#### Supplied data

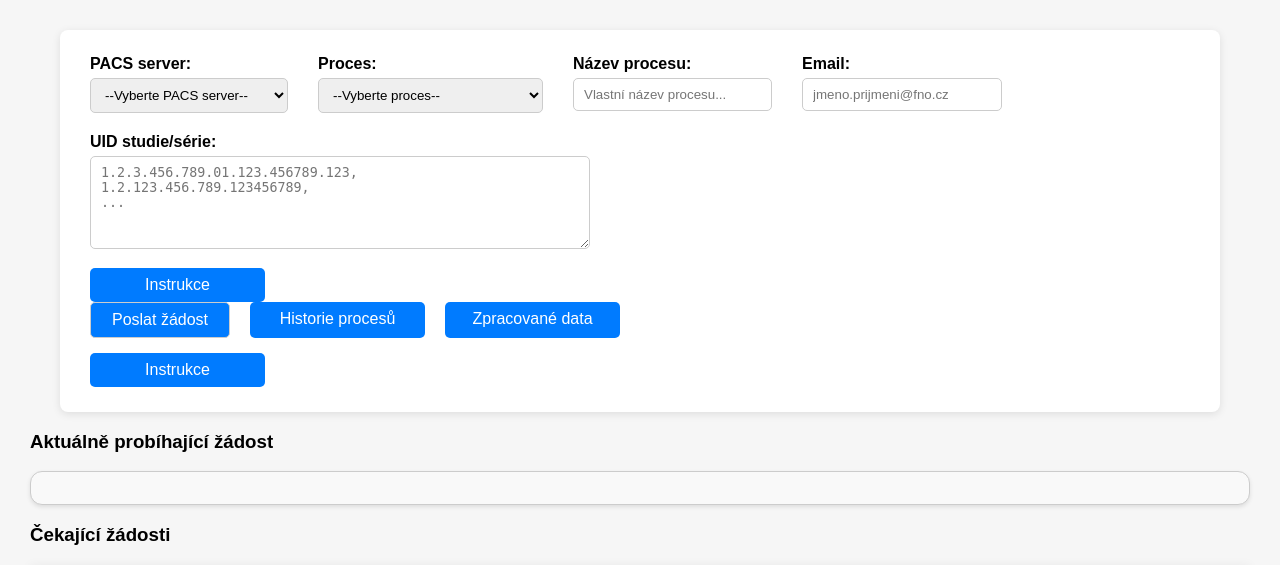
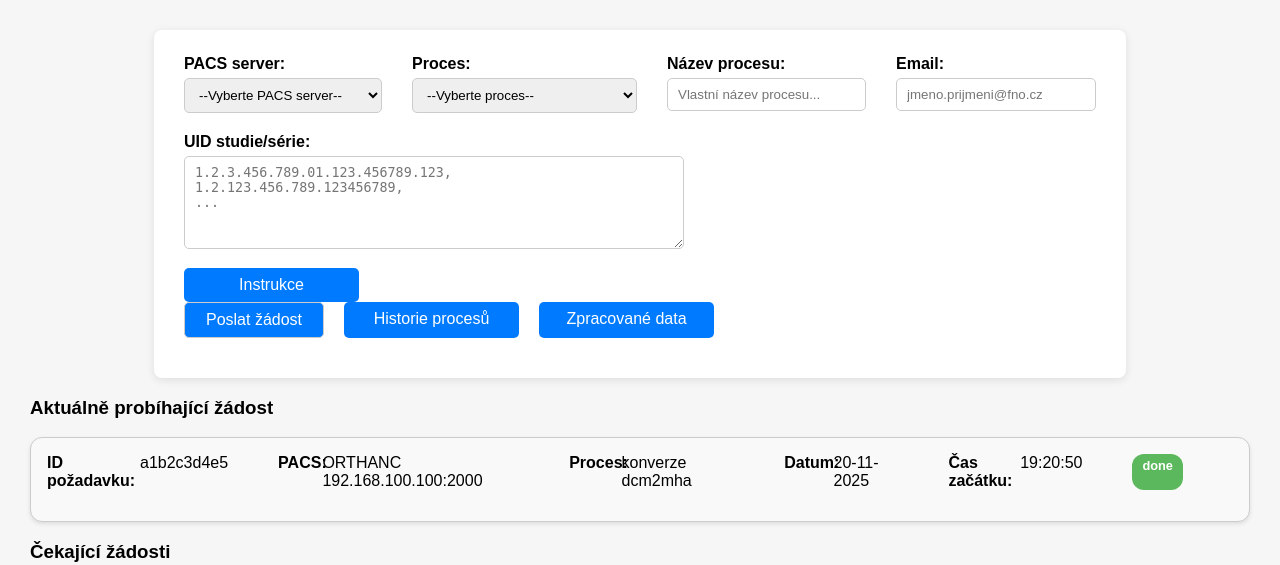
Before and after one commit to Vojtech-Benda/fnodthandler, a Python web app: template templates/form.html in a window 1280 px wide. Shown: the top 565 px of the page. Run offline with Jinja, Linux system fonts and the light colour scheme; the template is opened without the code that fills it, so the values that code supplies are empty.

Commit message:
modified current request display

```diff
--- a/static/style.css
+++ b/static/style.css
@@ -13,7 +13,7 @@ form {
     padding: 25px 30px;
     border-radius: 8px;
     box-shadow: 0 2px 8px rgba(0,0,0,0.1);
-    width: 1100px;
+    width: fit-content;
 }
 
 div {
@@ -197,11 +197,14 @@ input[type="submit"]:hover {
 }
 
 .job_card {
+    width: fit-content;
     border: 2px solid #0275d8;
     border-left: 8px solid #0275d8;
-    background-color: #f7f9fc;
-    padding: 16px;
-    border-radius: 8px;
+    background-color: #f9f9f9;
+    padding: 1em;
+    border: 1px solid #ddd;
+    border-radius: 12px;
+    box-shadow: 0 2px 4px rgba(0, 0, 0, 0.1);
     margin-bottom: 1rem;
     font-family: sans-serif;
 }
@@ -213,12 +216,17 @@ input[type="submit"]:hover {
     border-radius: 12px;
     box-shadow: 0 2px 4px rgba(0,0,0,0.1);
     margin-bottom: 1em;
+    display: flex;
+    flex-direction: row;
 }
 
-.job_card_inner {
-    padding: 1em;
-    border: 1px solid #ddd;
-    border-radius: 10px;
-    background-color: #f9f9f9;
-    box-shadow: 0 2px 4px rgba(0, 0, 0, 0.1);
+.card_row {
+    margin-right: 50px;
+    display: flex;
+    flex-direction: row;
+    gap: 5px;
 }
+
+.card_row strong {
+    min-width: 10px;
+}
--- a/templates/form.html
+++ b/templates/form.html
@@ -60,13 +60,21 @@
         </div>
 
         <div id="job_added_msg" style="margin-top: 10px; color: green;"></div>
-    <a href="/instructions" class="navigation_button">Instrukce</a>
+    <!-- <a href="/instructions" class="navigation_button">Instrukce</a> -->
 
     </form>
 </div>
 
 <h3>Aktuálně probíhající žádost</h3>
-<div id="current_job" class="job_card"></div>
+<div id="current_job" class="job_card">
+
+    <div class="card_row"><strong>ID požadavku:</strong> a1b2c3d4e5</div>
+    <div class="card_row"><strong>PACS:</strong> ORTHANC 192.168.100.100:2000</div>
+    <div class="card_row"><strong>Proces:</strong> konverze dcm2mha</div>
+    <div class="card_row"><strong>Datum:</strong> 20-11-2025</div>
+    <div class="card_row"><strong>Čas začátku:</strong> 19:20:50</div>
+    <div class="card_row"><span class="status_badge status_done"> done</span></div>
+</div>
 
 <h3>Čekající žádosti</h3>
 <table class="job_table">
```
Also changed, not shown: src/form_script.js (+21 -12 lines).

########
#### Supplied data

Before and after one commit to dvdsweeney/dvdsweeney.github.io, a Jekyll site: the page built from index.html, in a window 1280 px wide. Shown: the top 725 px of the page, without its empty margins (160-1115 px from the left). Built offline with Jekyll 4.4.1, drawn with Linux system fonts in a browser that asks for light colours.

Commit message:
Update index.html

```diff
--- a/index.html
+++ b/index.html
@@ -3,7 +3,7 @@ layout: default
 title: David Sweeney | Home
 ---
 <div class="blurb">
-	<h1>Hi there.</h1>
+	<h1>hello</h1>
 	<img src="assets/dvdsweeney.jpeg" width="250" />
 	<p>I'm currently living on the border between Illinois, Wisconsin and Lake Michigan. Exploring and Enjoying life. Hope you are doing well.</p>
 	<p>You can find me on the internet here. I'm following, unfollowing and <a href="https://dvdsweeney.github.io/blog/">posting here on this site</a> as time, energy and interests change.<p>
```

########

From the records above, copy every line that includes the word "rgba".

     box-shadow: 0 2px 8px rgba(0,0,0,0.1);
+    box-shadow: 0 2px 4px rgba(0, 0, 0, 0.1);
     box-shadow: 0 2px 4px rgba(0,0,0,0.1);
-    box-shadow: 0 2px 4px rgba(0, 0, 0, 0.1);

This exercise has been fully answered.